━━━━━ Given data ━━━━━

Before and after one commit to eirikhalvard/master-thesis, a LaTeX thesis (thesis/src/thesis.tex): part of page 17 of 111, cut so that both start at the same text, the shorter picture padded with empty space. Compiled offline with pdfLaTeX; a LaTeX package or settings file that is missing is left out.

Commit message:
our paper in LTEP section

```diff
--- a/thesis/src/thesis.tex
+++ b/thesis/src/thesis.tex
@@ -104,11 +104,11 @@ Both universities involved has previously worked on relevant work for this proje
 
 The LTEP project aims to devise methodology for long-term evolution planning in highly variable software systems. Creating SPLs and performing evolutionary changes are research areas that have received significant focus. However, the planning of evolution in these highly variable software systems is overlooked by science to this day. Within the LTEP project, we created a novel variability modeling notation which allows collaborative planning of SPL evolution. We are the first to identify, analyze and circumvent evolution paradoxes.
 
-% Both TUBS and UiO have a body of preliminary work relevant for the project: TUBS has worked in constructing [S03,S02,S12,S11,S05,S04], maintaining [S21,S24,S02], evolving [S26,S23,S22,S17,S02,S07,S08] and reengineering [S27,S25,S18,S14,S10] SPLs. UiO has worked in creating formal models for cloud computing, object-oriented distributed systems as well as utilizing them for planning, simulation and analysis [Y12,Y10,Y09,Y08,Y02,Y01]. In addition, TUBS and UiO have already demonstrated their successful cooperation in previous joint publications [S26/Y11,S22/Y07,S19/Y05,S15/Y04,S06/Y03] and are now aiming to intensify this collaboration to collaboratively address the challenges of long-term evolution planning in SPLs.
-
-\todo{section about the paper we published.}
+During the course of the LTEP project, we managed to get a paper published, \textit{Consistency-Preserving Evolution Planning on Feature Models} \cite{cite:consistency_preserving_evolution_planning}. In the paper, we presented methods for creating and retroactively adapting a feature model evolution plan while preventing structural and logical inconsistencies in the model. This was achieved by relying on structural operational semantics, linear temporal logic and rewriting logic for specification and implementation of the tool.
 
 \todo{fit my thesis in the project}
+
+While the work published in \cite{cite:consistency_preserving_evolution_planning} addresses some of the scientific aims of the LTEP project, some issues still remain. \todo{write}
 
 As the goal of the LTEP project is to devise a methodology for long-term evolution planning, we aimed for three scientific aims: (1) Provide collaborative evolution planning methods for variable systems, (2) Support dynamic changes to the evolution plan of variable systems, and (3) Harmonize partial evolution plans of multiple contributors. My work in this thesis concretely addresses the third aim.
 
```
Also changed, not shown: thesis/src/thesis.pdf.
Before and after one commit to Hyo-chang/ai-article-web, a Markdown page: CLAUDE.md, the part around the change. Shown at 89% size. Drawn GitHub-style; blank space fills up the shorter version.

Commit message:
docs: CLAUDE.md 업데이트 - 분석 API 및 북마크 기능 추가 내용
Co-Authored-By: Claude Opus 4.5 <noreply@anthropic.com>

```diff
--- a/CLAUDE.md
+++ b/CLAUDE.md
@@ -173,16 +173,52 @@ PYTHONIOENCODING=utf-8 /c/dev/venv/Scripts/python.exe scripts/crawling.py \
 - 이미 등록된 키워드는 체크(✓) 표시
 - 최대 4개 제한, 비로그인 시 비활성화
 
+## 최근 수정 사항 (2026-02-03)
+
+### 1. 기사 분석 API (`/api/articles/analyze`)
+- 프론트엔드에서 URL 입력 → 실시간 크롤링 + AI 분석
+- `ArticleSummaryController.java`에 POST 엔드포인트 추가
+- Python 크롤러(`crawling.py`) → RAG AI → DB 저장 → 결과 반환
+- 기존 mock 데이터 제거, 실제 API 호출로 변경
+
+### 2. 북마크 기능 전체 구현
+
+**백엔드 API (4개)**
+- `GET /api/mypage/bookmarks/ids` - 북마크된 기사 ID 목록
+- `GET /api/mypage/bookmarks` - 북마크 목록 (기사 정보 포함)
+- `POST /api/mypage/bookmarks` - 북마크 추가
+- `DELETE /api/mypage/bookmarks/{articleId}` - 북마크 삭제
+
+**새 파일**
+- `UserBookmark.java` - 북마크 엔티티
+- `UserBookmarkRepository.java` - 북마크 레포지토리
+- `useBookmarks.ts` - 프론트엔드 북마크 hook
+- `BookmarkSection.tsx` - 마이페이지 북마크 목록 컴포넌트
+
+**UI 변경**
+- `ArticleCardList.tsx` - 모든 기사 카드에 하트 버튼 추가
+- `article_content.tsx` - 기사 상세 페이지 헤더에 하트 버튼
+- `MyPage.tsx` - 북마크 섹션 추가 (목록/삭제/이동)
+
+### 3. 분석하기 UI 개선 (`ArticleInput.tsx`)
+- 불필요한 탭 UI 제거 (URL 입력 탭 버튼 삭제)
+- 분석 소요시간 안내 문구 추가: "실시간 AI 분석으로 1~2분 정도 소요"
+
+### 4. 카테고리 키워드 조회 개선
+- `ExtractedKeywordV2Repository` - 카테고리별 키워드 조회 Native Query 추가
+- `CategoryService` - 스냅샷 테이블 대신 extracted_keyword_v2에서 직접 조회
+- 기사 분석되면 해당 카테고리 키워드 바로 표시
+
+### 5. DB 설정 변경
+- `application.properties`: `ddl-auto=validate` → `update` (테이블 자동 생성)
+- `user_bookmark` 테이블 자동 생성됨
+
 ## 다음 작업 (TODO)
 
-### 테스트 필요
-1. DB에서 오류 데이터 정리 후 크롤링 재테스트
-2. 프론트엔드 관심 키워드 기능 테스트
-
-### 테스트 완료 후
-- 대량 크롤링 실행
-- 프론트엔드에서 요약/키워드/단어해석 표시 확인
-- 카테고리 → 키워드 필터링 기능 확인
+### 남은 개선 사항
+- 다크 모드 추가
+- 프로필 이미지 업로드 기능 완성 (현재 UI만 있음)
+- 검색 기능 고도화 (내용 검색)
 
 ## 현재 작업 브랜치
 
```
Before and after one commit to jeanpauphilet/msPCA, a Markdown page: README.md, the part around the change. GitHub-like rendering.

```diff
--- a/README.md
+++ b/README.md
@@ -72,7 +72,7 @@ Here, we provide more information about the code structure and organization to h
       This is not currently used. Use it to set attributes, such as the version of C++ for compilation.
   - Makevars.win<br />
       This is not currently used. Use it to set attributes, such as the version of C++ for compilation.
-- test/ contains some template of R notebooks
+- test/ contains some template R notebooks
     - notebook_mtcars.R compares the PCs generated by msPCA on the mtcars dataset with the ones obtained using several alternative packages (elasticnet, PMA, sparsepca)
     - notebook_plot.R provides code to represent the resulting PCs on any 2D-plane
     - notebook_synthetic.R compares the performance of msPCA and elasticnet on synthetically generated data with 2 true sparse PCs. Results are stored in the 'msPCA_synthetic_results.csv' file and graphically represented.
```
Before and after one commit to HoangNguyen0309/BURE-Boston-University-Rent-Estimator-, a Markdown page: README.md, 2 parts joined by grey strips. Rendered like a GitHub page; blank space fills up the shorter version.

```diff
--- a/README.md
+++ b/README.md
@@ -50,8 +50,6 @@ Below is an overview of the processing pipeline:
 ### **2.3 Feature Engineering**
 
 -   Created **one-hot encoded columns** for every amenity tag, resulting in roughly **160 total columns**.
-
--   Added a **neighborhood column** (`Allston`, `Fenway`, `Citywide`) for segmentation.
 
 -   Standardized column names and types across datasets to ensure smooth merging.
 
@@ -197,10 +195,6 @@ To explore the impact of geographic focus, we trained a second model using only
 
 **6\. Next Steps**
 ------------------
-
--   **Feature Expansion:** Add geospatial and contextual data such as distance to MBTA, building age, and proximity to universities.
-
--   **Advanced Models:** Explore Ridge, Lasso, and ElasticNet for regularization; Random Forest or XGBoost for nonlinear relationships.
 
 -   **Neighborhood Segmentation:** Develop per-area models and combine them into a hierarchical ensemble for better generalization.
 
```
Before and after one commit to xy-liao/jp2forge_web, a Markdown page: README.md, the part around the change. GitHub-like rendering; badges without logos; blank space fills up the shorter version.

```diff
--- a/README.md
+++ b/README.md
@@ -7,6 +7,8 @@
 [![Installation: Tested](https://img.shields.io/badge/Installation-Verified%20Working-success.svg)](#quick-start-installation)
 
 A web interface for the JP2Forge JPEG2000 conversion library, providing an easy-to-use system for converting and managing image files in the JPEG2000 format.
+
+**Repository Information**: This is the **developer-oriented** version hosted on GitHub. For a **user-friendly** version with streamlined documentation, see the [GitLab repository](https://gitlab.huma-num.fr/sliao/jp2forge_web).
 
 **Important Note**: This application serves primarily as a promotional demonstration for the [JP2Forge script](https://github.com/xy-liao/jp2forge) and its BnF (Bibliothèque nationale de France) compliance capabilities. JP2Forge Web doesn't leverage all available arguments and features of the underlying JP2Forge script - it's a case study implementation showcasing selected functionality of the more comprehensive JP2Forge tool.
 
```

━━━━━

Problem:
Count each line above that has the word "paper" in it, and write down nothing but the total.

Output for this task:
3